Q: What are your goals for student affairs/student activities now that campus is back at full capacity?
A: Being back in person and close to capacity has been great for everyone – students and staff. Challenges do remain, however. The lingering effects of being socially distanced for 18 months are present in both our students and our colleagues. So, short term, my goal is to help create and support an environment where folks can readjust to being in closer proximity, perhaps relearn how to, and gain comfort with, engaging with each other in person. To that end, this past summer, I encouraged my staff to focus their training, orientations, and initial meetings/programs with students less on content and more on building back the social and interpersonal skills that would allow all of us to operate in-person with confidence, respect, and success.
Q: As someone who taught in leadership development, who has your biggest leadership role model been?
A: I think of two people right off the bat.
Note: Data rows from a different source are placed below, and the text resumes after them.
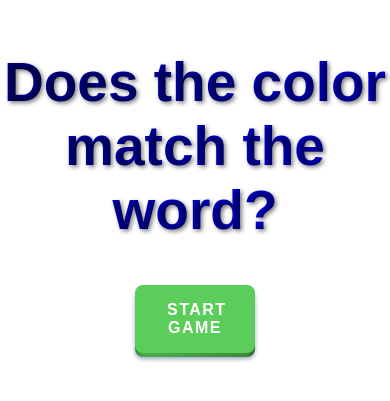
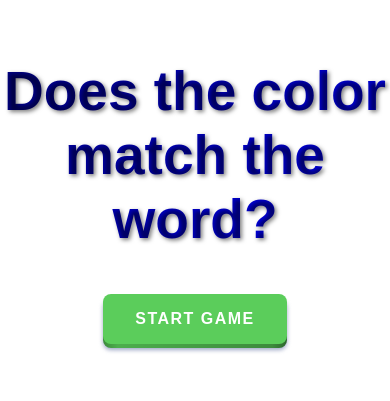
Before and after one commit to abk2191/word-match, a React (Vite) app: page / in a window 390 px wide. Shown: the part 237-638 px from the top of the page. Built offline with nearby package versions, Linux system fonts and the light colour scheme; a web font is replaced by a local one.

Commit message:
Added new features

```diff
--- a/src/Game.jsx
+++ b/src/Game.jsx
@@ -220,8 +220,10 @@ function Game({ setGameStarted, scoreStorage, setScoreStorage, firstScore }) {
   }, []);
 
   const showScore = () => {
-    setShowScores((prev) => !prev);
-    setDisplayScores(true);
+    setTimeout(() => {
+      setShowScores((prev) => !prev);
+      setDisplayScores(true);
+    }, 150);
   };
 
   return (
--- a/src/index.css
+++ b/src/index.css
@@ -362,7 +362,8 @@ ul {
   }
 
   .pushable {
-    width: 120px;
+    width: auto;
+    min-width: 140px; /* fits "Scores" nicely */
   }
 
   .game-over {
```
One is my oldest brother, John (Briody) ’82 (BUS), ’14 6th Year, who led through example and support throughout my life. In many ways, I would not be who I am and where I am without him. The other individual is someone I have shared with my students in my leadership classes. His name is John Ryan – someone I met 30 years ago who is probably 20 years my senior and has taught me about perspective, humility, compassion, responsibility, and how to move through life’s challenges with grace and faith. I owe much to both Johns.
Q: What lasting piece of advice would you give to UConn students?
A: Hmmm … probably some of the same advice my wife and I have given to our own children as they haveworked their way through college:
- Sometimes there’s not a right decision, rather it’s about making the decision right;
- You’re here (at UConn) because a lot of really smart people have determined you belong here – don’t doubt yourself;
- Don’t be afraid to ask, raise your hand, and put yourself out there; and
- If you don’t make a mistake once in a while, you’re probably not trying hard enough. And of course, when your advisor/boss tells you to ‘Give it to me when it’s great,’ appreciate what they’re trying to do for you.